- **WHAT THE TASK REQUIRES**
Leave out the pictures and copy the remaining records exactly.

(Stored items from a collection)
============================================================

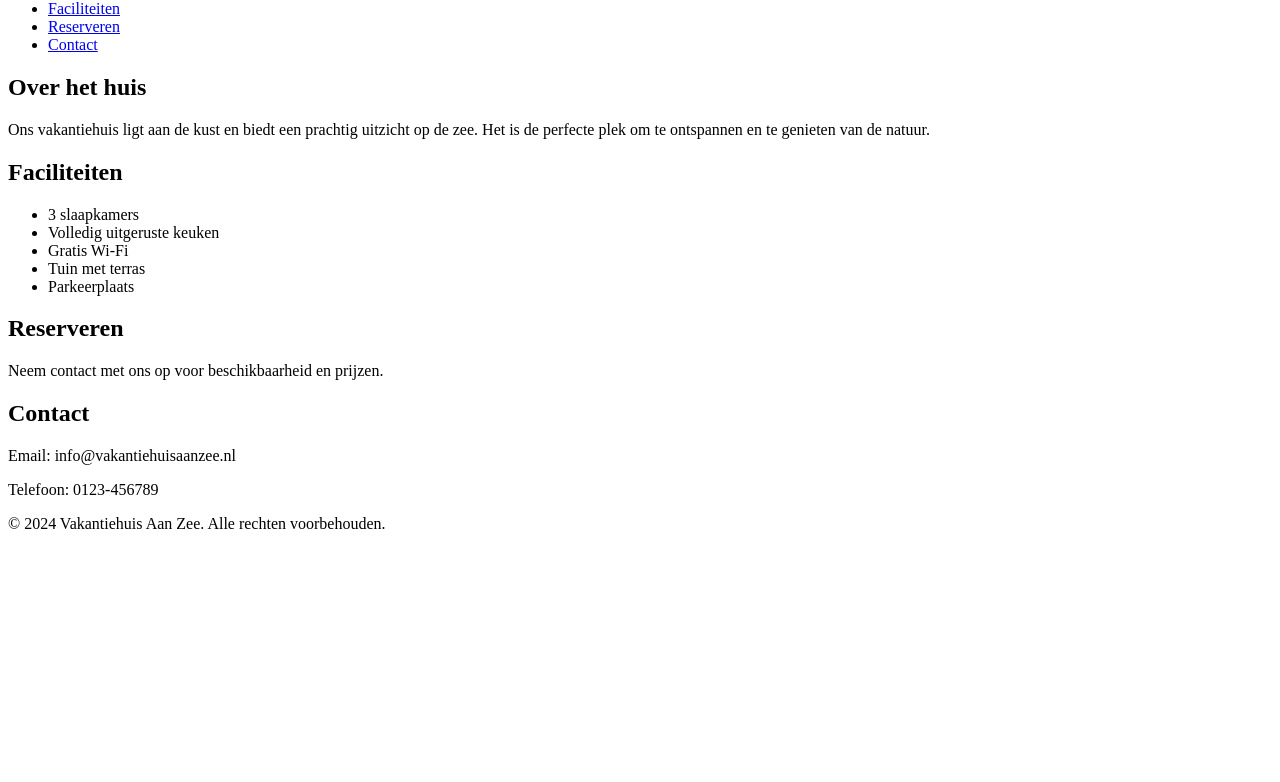
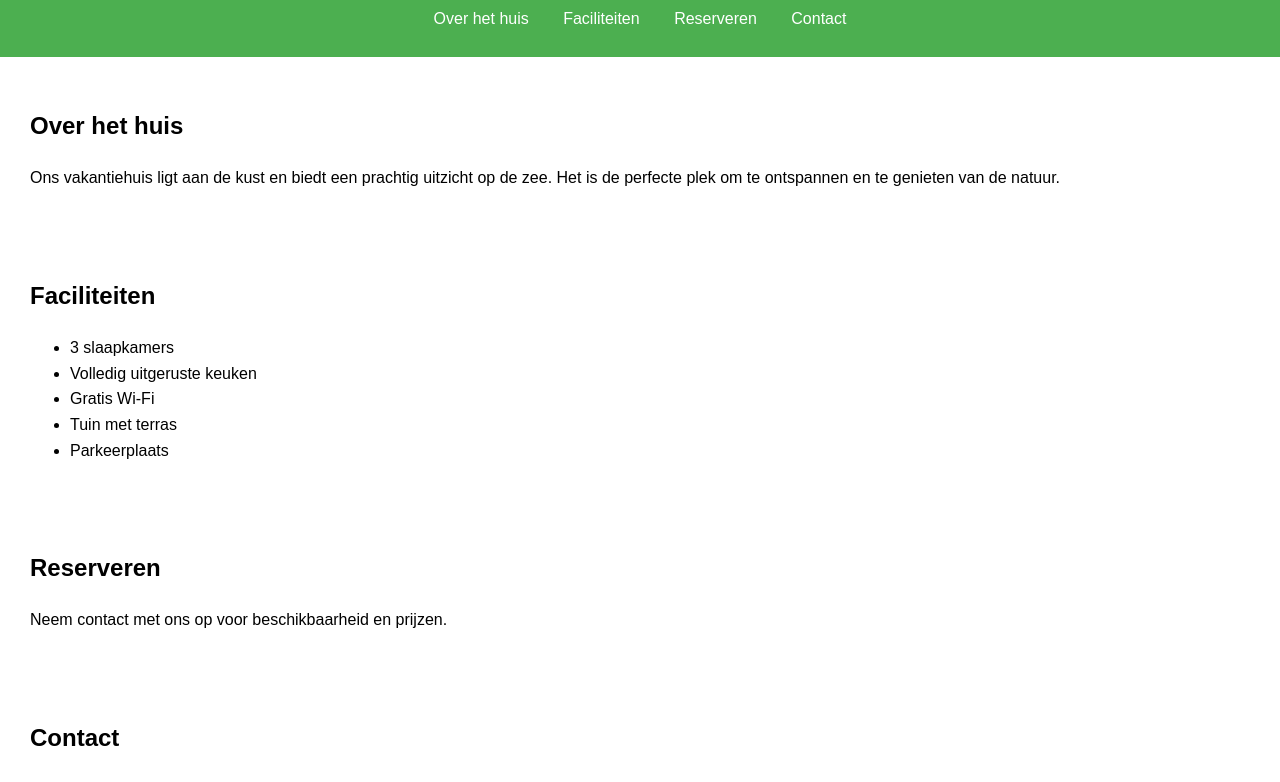
Before and after one commit to JefGust/Vonderbos, a plain HTML site: page index.html in a window 1280 px wide. Shown: the part 124-906 px from the top of the page. Before the commit the page ends 800 px from the top, so only its background shows below. Drawn offline with Linux system fonts and the light colour scheme.

Commit message:
Update styles.css

```diff
--- a/styles.css
+++ b/styles.css
@@ -1,53 +1,40 @@
-<!DOCTYPE html>
-<html lang="nl">
-<head>
-    <meta charset="UTF-8">
-    <meta name="viewport" content="width=device-width, initial-scale=1.0">
-    <title>Vakantiehuis Aan Zee</title>
-    <link rel="stylesheet" href="styles.css">
-</head>
-<body>
-    <header>
-        <h1>Welkom bij ons Vakantiehuis Aan Zee!</h1>
-        <nav>
-            <ul>
-                <li><a href="#over">Over het huis</a></li>
-                <li><a href="#faciliteiten">Faciliteiten</a></li>
-                <li><a href="#reserveren">Reserveren</a></li>
-                <li><a href="#contact">Contact</a></li>
-            </ul>
-        </nav>
-    </header>
+body {
+    font-family: Arial, sans-serif;
+    line-height: 1.6;
+    margin: 0;
+    padding: 0;
+}
 
-    <section id="over">
-        <h2>Over het huis</h2>
-        <p>Ons vakantiehuis ligt aan de kust en biedt een prachtig uitzicht op de zee. Het is de perfecte plek om te ontspannen en te genieten van de natuur.</p>
-    </section>
+header {
+    background: #4CAF50;
+    color: white;
+    padding: 10px 0;
+    text-align: center;
+}
 
-    <section id="faciliteiten">
-        <h2>Faciliteiten</h2>
-        <ul>
-            <li>3 slaapkamers</li>
-            <li>Volledig uitgeruste keuken</li>
-            <li>Gratis Wi-Fi</li>
-            <li>Tuin met terras</li>
-            <li>Parkeerplaats</li>
-        </ul>
-    </section>
+nav ul {
+    list-style: none;
+    padding: 0;
+}
 
-    <section id="reserveren">
-        <h2>Reserveren</h2>
-        <p>Neem contact met ons op voor beschikbaarheid en prijzen.</p>
-    </section>
+nav ul li {
+    display: inline;
+    margin: 0 15px;
+}
 
-    <section id="contact">
-        <h2>Contact</h2>
-        <p>Email: info@vakantiehuisaanzee.nl</p>
-        <p>Telefoon: 0123-456789</p>
-    </section>
+nav ul li a {
+    color: white;
+    text-decoration: none;
+}
 
-    <footer>
-        <p>&copy; 2024 Vakantiehuis Aan Zee. Alle rechten voorbehouden.</p>
-    </footer>
-</body>
-</html>
+section {
+    padding: 20px;
+    margin: 10px;
+}
+
+footer {
+    text-align: center;
+    padding: 10px 0;
+    background: #333;
+    color: white;
+}
```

============================================================

- **FINISHED EXERCISE**
Before and after one commit to JefGust/Vonderbos, a plain HTML site: page index.html in a window 1280 px wide. Shown: the part 124-906 px from the top of the page. Before the commit the page ends 800 px from the top, so only its background shows below. Drawn offline with Linux system fonts and the light colour scheme.

Commit message:
Update styles.css

```diff
--- a/styles.css
+++ b/styles.css
@@ -1,53 +1,40 @@
-<!DOCTYPE html>
-<html lang="nl">
-<head>
-    <meta charset="UTF-8">
-    <meta name="viewport" content="width=device-width, initial-scale=1.0">
-    <title>Vakantiehuis Aan Zee</title>
-    <link rel="stylesheet" href="styles.css">
-</head>
-<body>
-    <header>
-        <h1>Welkom bij ons Vakantiehuis Aan Zee!</h1>
-        <nav>
-            <ul>
-                <li><a href="#over">Over het huis</a></li>
-                <li><a href="#faciliteiten">Faciliteiten</a></li>
-                <li><a href="#reserveren">Reserveren</a></li>
-                <li><a href="#contact">Contact</a></li>
-            </ul>
-        </nav>
-    </header>
+body {
+    font-family: Arial, sans-serif;
+    line-height: 1.6;
+    margin: 0;
+    padding: 0;
+}
 
-    <section id="over">
-        <h2>Over het huis</h2>
-        <p>Ons vakantiehuis ligt aan de kust en biedt een prachtig uitzicht op de zee. Het is de perfecte plek om te ontspannen en te genieten van de natuur.</p>
-    </section>
+header {
+    background: #4CAF50;
+    color: white;
+    padding: 10px 0;
+    text-align: center;
+}
 
-    <section id="faciliteiten">
-        <h2>Faciliteiten</h2>
-        <ul>
-            <li>3 slaapkamers</li>
-            <li>Volledig uitgeruste keuken</li>
-            <li>Gratis Wi-Fi</li>
-            <li>Tuin met terras</li>
-            <li>Parkeerplaats</li>
-        </ul>
-    </section>
+nav ul {
+    list-style: none;
+    padding: 0;
+}
 
-    <section id="reserveren">
-        <h2>Reserveren</h2>
-        <p>Neem contact met ons op voor beschikbaarheid en prijzen.</p>
-    </section>
+nav ul li {
+    display: inline;
+    margin: 0 15px;
+}
 
-    <section id="contact">
-        <h2>Contact</h2>
-        <p>Email: info@vakantiehuisaanzee.nl</p>
-        <p>Telefoon: 0123-456789</p>
-    </section>
+nav ul li a {
+    color: white;
+    text-decoration: none;
+}
 
-    <footer>
-        <p>&copy; 2024 Vakantiehuis Aan Zee. Alle rechten voorbehouden.</p>
-    </footer>
-</body>
-</html>
+section {
+    padding: 20px;
+    margin: 10px;
+}
+
+footer {
+    text-align: center;
+    padding: 10px 0;
+    background: #333;
+    color: white;
+}
```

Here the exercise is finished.